by Mitch Kokai
Senior Political Analyst, John Locke Foundation
In the wake of his bestselling book, “Fear: Trump in the White House,” much has been written questioning the accuracy of Bob Woodward’s past reporting, including his celebrated Watergate journalism.
This criticism is off the mark because it misses the true weakness of his journalism while attacking its strength. Woodward is meticulous in his reporting and accurately communicates at least part of what he has been told.
But that does not mean he always gives the reader a true and complete picture of his subject. …
… In essence, Woodward won a Pulitzer Prize for nailing Nixon with literally true — but misleading and incomplete — journalism.
While “Fear” is well-written and has the feel of meticulous reporting, no one knows how much savvy and sane thinking of Trump was left on the cutting room floor. Is there a cunning method to the president’s madness? We are not told and are left to guess.
But we do know that Woodward has intentionally robbed us of the context that would come from examining the hand President Trump was dealt by President Obama, whom Woodward treats with reverence. …
… So while Woodward paints a frightening picture, to be sure, of the hotblooded decision-making temperament of President Trump, he certainly avoids informing the reader of the comparative process of the supposedly cool and collected prior chief executive. At the end of the day, it may well be that Trump assesses military advice more wisely than Obama.
Woodward documents the president’s habitual dissembling, usually on minor matters, but he does not remind the reader of outrageous, rehearsed lies on major matters by Obama, such as: if you like your doctor, you can keep him.

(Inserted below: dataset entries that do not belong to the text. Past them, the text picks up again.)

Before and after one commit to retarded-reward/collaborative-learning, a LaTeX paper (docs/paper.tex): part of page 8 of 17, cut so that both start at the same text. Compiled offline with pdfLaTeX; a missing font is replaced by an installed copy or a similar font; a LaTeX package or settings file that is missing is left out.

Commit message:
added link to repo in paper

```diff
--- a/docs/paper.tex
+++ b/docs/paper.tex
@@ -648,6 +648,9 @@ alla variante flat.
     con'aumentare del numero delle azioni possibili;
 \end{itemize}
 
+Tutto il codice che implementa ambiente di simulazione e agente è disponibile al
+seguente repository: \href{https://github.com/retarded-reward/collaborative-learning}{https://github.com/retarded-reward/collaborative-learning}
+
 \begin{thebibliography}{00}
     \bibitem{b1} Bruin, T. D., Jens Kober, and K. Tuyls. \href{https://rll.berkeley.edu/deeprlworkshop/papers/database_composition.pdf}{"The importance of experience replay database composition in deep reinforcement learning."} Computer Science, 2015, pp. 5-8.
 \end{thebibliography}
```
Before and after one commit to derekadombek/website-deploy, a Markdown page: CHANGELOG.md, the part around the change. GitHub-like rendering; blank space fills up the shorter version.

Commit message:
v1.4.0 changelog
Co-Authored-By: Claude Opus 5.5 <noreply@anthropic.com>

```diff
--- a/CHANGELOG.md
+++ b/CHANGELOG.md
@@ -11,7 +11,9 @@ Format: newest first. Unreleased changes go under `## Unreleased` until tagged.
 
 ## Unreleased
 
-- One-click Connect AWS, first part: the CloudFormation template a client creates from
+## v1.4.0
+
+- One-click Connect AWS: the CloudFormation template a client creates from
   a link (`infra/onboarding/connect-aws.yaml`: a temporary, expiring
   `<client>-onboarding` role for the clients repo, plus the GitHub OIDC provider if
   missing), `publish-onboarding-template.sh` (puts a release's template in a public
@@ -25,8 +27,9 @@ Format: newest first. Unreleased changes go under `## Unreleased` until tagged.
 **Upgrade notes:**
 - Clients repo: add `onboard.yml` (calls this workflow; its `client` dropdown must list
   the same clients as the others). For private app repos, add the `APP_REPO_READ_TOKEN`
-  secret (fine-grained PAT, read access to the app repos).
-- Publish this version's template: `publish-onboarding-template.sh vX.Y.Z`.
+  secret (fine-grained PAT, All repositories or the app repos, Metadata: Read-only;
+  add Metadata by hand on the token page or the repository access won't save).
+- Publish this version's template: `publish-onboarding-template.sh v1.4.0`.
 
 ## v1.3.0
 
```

And: the Benghazi attacks were spontaneous and caused by a video.